WHAT IS EXPECTED >> What lines below include the word "workbench"? Copy each one.

== GIVEN DATA

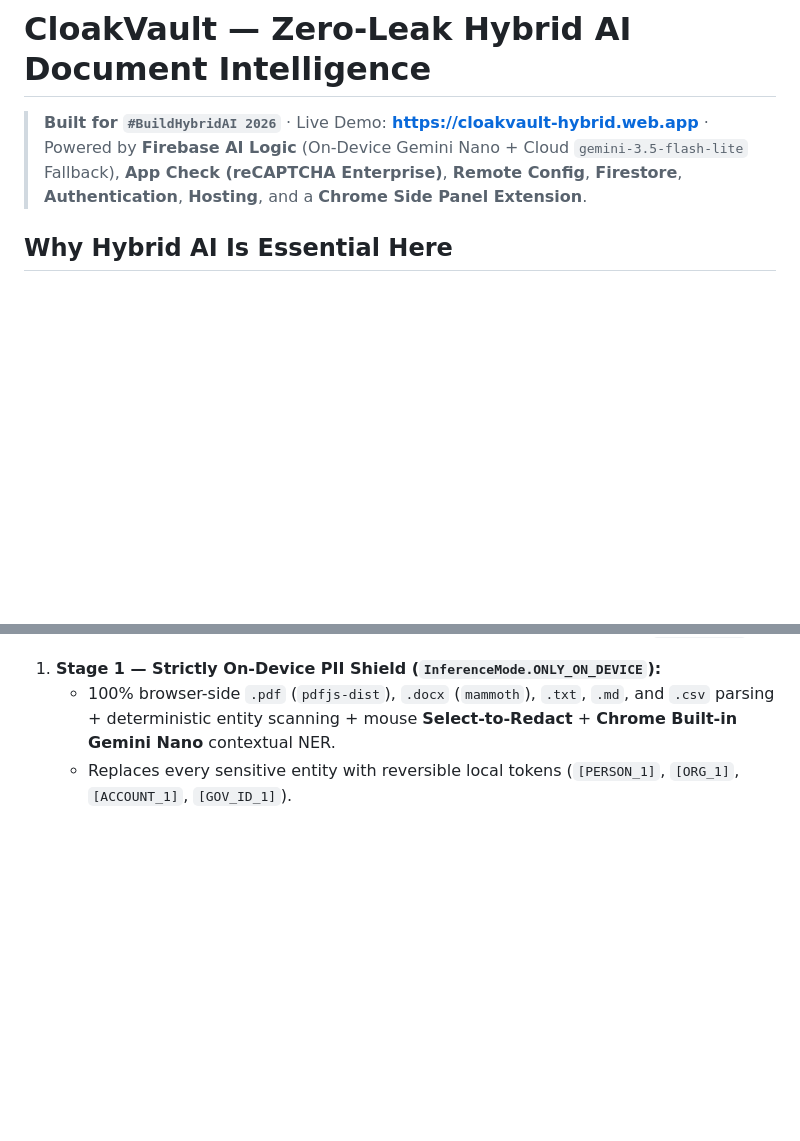
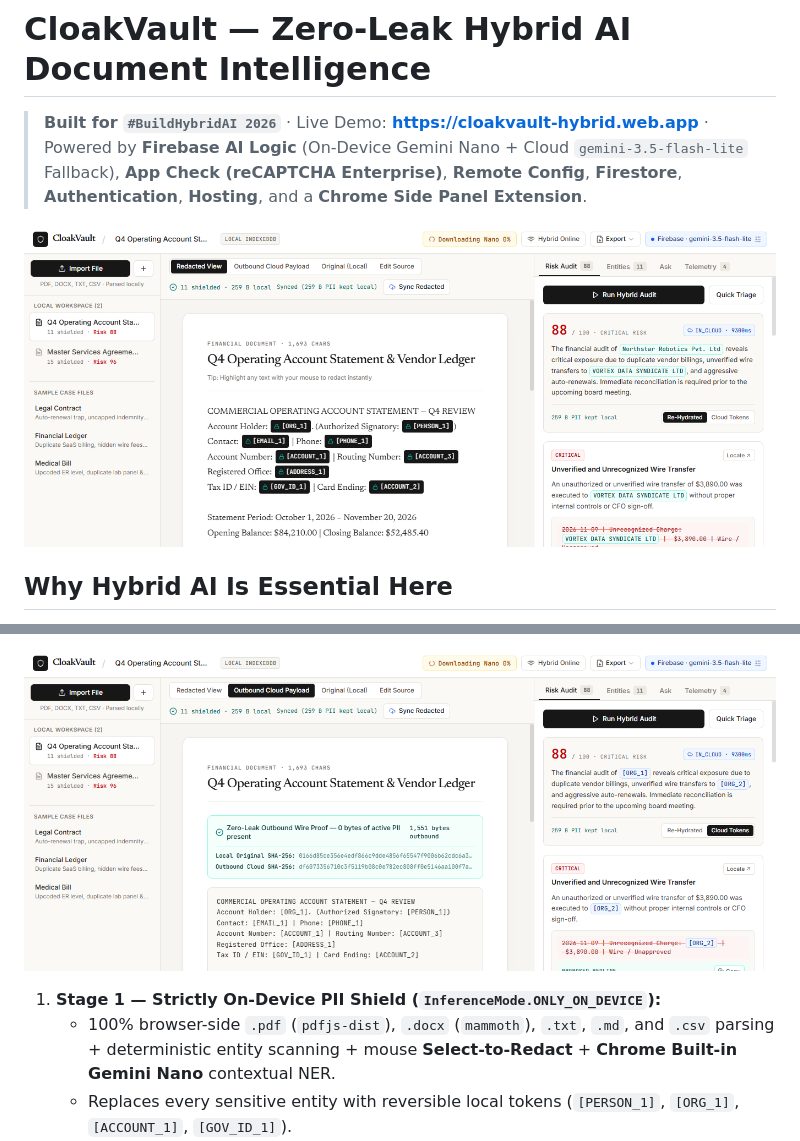
Before and after one commit to rahulkarthik-999/cloakvault-hybrid, a Markdown page: README.md, 2 parts joined by grey strips. Rendered like a GitHub page; pictures changed too: docs/screenshots/workbench-audit.png (added), docs/screenshots/zero-leak-wire-proof.png (added); blank space fills up the shorter version.

Commit message:
docs: add live production screenshots and hybrid architecture diagram to README

```diff
--- a/README.md
+++ b/README.md
@@ -1,6 +1,8 @@
 # CloakVault — Zero-Leak Hybrid AI Document Intelligence
 
 > **Built for `#BuildHybridAI 2026`** · Live Demo: **https://cloakvault-hybrid.web.app** · Powered by **Firebase AI Logic** (On-Device Gemini Nano + Cloud `gemini-3.5-flash-lite` Fallback), **App Check (reCAPTCHA Enterprise)**, **Remote Config**, **Firestore**, **Authentication**, **Hosting**, and a **Chrome Side Panel Extension**.
+
+![CloakVault Workbench — Local Redaction & Live Hybrid Risk Audit](docs/screenshots/workbench-audit.png)
 
 ## Why Hybrid AI Is Essential Here
 
@@ -10,3 +27,4 @@ Freelancers, founders, patients, and teams want frontier AI audits on NDAs, SaaS
+![Outbound Cloud Payload — Cryptographic SHA-256 Zero-Leak Wire Proof](docs/screenshots/zero-leak-wire-proof.png)
 
 1. **Stage 1 — Strictly On-Device PII Shield (`InferenceMode.ONLY_ON_DEVICE`):**
    - 100% browser-side `.pdf` (`pdfjs-dist`), `.docx` (`mammoth`), `.txt`, `.md`, and `.csv` parsing + deterministic entity scanning + mouse **Select-to-Redact** + **Chrome Built-in Gemini Nano** contextual NER.
```
Also changed, not shown: other parts of README.md (+15 -0 lines).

====

EXPECTED ANSWER >>
Before and after one commit to rahulkarthik-999/cloakvault-hybrid, a Markdown page: README.md, 2 parts joined by grey strips. Rendered like a GitHub page; pictures changed too: docs/screenshots/workbench-audit.png (added), docs/screenshots/zero-leak-wire-proof.png (added); blank space fills up the shorter version.
+![CloakVault Workbench — Local Redaction & Live Hybrid Risk Audit](docs/screenshots/workbench-audit.png)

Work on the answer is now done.